There’s another side to Champagne though, which we encourage you to explore; smaller, little known and family run producers, which we’d like to introduce to you as well.
Where to Start?
Champagne Region France:
The Famous Champagne Houses
The most well known wine growing areas in Champagne are around the cities of Epernay and Reims, in the Marne departement (district):
- Montagne de Reims (south of Reims – Pinot Noirs)
- Cote des Blancs (south of Epernay, Chardonnay)
- Marne Valley (west of Epernay, Pinot Meunier).
Reims and Epernay are the official ‘twin capitals’ of Champagne.
In Reims, you’ll need a car to get around as the champagne houses tend to be spread out.
Epernay, just south of Reims, has most of the famous champagne houses on or near the Avenue de Champagne and can be explored mostly on foot.
Here are their contact details to get you started; we’d suggest getting in touch with them by email (or phone) to confirm opening days/times and in case you need to book advance.
9, Place Saint-Nicaise
1 Place des Droits-de-l’Homme
Moet and Chandon
#18 Avenue de Champagne
#68-70 Avenue de Champagne
Lesser known champagne routes with smaller scale producers are worth seeking out – you’ll find they’re much more down to earth and friendly.

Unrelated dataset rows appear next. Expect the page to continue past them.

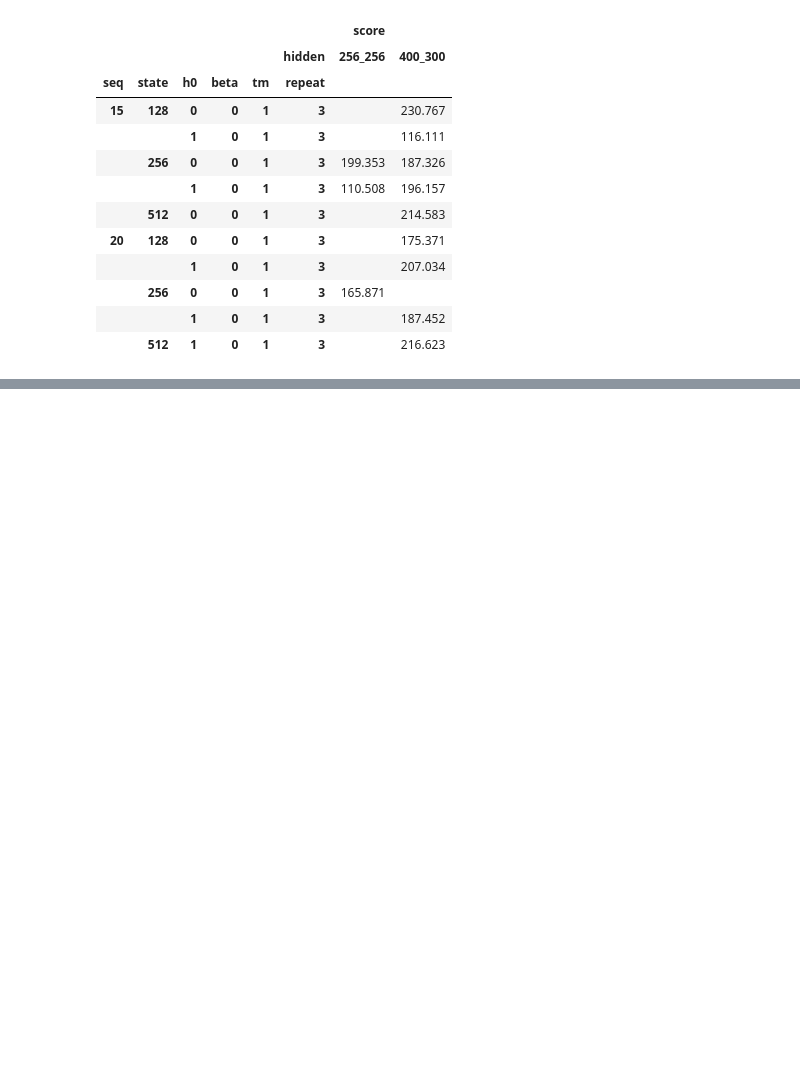
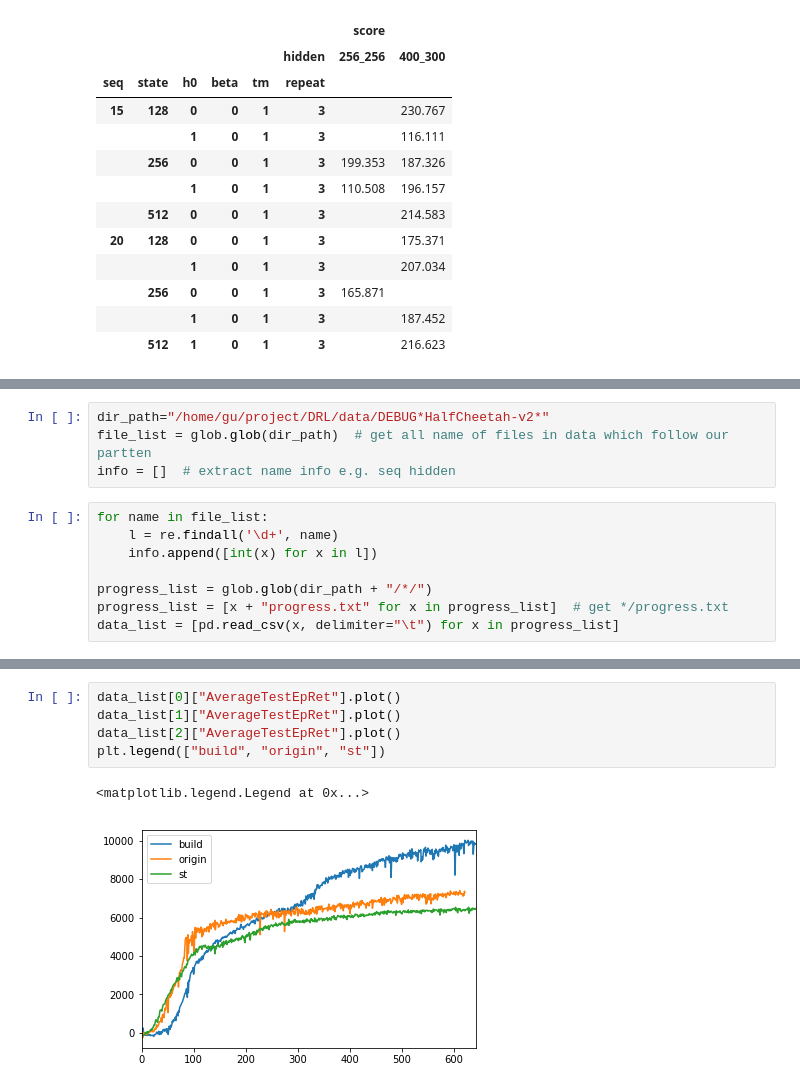
Before and after one commit to createamind/DRL, a Jupyter notebook: spinup/algos/sac_rnn_model/exp_log.ipynb, the cells around one changed output, grey strips where cells are left out. Saved outputs shown, nothing was run; the diff lists cells and outputs as text; blank space fills up the shorter version.

Commit message:
data distribution is buggy

```diff
--- a/spinup/algos/sac_rnn_model/exp_log.ipynb
+++ b/spinup/algos/sac_rnn_model/exp_log.ipynb
@@ -1288,0 +1296,12 @@ c_score
+# %%
+dir_path="/home/gu/project/DRL/data/DEBUG*HalfCheetah-v2*"
+file_list = glob.glob(dir_path)  # get all name of files in data which follow our partten
+info = []  # extract name info e.g. seq hidden
+# %%
+for name in file_list:
+    l = re.findall('\d+', name)
+    info.append([int(x) for x in l])
+
+progress_list = glob.glob(dir_path + "/*/")
+progress_list = [x + "progress.txt" for x in progress_list]  # get */progress.txt
+data_list = [pd.read_csv(x, delimiter="\t") for x in progress_list]
@@ -1288,0 +1314,8 @@ c_score
+# %%
+data_list[0]["AverageTestEpRet"].plot()
+data_list[1]["AverageTestEpRet"].plot()
+data_list[2]["AverageTestEpRet"].plot()
+plt.legend(["build", "origin", "st"])
+# %% [output]
+<matplotlib.legend.Legend at 0x...>
+[figure, added]
```
Also changed, not shown: parts of 4 cells of this notebook, 5 other files.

One of the best places to do this is in the departement of Aube en Champagne – the Côte des Bar trail. This runs south of Reims, from Bar-sur-Aube down to Bar-sur-Seine and Les Riceys. The countryside is pretty – forests, lakes and rolling hills, sleepy villages and rivers.
You could visit the area as a day trip from Paris (about 1.5hrs drive south east of Paris; or you could base yourself in Troyes, the medieval capital of Champagne and worth a visit in itself for its wonderful collection of medieval and renaissance half-timbered buildings.
Some producers allow casual visits; with others you’ll need to phone ahead and book. It’s best to avoid Sundays; and in September it’s harvest time so some of them could be closed to visitors.
You can pick up a map of this wine route and contact details of producers in the area, from the Aube Champagne website (select info and brochures on the left hand menu).
Map of Champagne Region France
Here is a map of the champagne region of France, with markers indicating the Aube wine route, as well as Reims and Epernay.